- _PROMPT_
Reproduce word for word the lines between those holding "Gemini[Google Gemini 2.5 Flash]" and "API --> SupabaseDB", inclusive, and nothing else from the data below.

[Saved data entries]
________________________

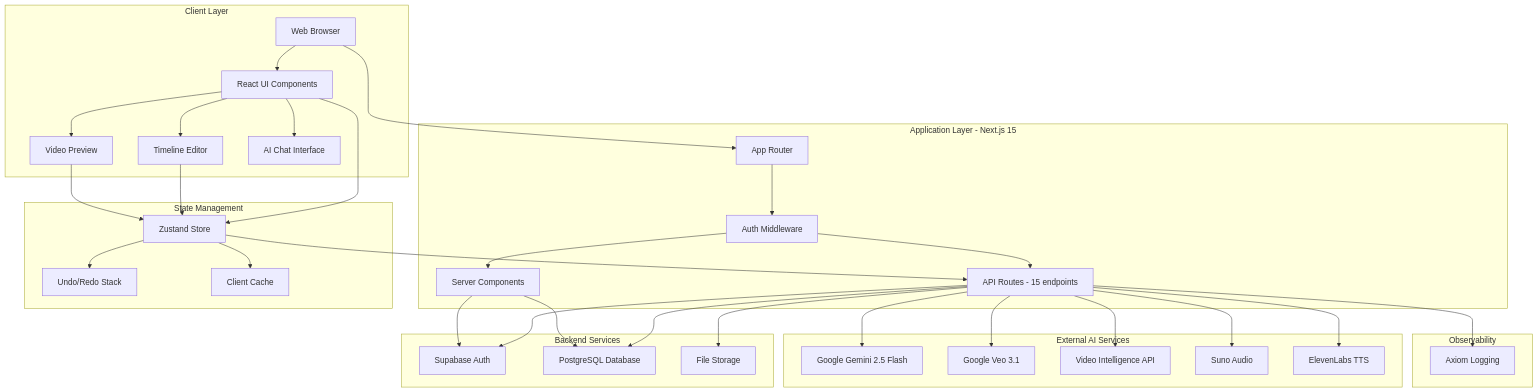
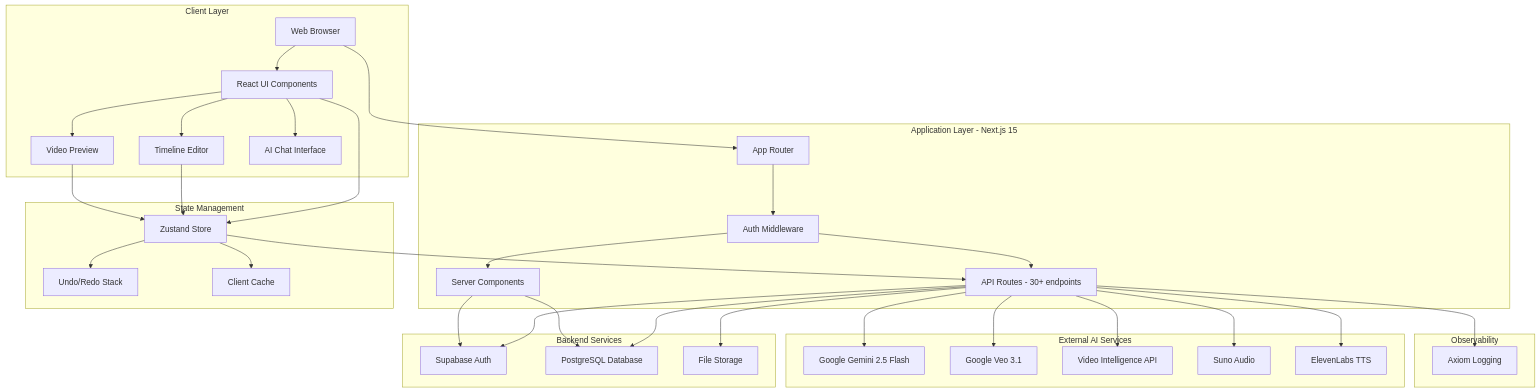
The first of 18 diagrams in docs/ARCHITECTURE.md (Dreamrealai/nonlinear-editor), drawn with Mermaid before and after one commit. The commit also changed other lines of this file and 1 other file, not shown here.

````diff
--- a/docs/ARCHITECTURE.md
+++ b/docs/ARCHITECTURE.md
@@ -36,71 +43,71 @@
 ```mermaid
 graph TB
     subgraph "Client Layer"
         Browser[Web Browser]
         UI[React UI Components]
         Timeline[Timeline Editor]
         Preview[Video Preview]
         Chat[AI Chat Interface]
     end
 
     subgraph "Application Layer - Next.js 15"
         AppRouter[App Router]
         Middleware[Auth Middleware]
         SSR[Server Components]
-        API[API Routes - 15 endpoints]
+        API[API Routes - 30+ endpoints]
     end
 
     subgraph "State Management"
         Zustand[Zustand Store]
         History[Undo/Redo Stack]
         LocalCache[Client Cache]
     end
 
     subgraph "Backend Services"
         SupabaseAuth[Supabase Auth]
         SupabaseDB[PostgreSQL Database]
         SupabaseStorage[File Storage]
     end
 
     subgraph "External AI Services"
         Gemini[Google Gemini 2.5 Flash]
         Veo[Google Veo 3.1]
         VideoIntel[Video Intelligence API]
         Suno[Suno Audio]
         ElevenLabs[ElevenLabs TTS]
     end
 
     subgraph "Observability"
         Axiom[Axiom Logging]
     end
 
     Browser --> UI
     UI --> Timeline
     UI --> Preview
     UI --> Chat
     UI --> Zustand
     Timeline --> Zustand
     Preview --> Zustand
 
     Browser --> AppRouter
     AppRouter --> Middleware
     Middleware --> SSR
     Middleware --> API
 
     API --> SupabaseAuth
     API --> SupabaseDB
     API --> SupabaseStorage
     API --> Gemini
     API --> Veo
     API --> VideoIntel
     API --> Suno
     API --> ElevenLabs
     API --> Axiom
 
     Zustand --> API
     Zustand --> History
     Zustand --> LocalCache
 
     SSR --> SupabaseDB
     SSR --> SupabaseAuth
 ```
````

________________________

- _RESPONSE_
         Gemini[Google Gemini 2.5 Flash]
         Veo[Google Veo 3.1]
         VideoIntel[Video Intelligence API]
         Suno[Suno Audio]
         ElevenLabs[ElevenLabs TTS]
     end
 
     subgraph "Observability"
         Axiom[Axiom Logging]
     end
 
     Browser --> UI
     UI --> Timeline
     UI --> Preview
     UI --> Chat
     UI --> Zustand
     Timeline --> Zustand
     Preview --> Zustand
 
     Browser --> AppRouter
     AppRouter --> Middleware
     Middleware --> SSR
     Middleware --> API
 
     API --> SupabaseAuth
     API --> SupabaseDB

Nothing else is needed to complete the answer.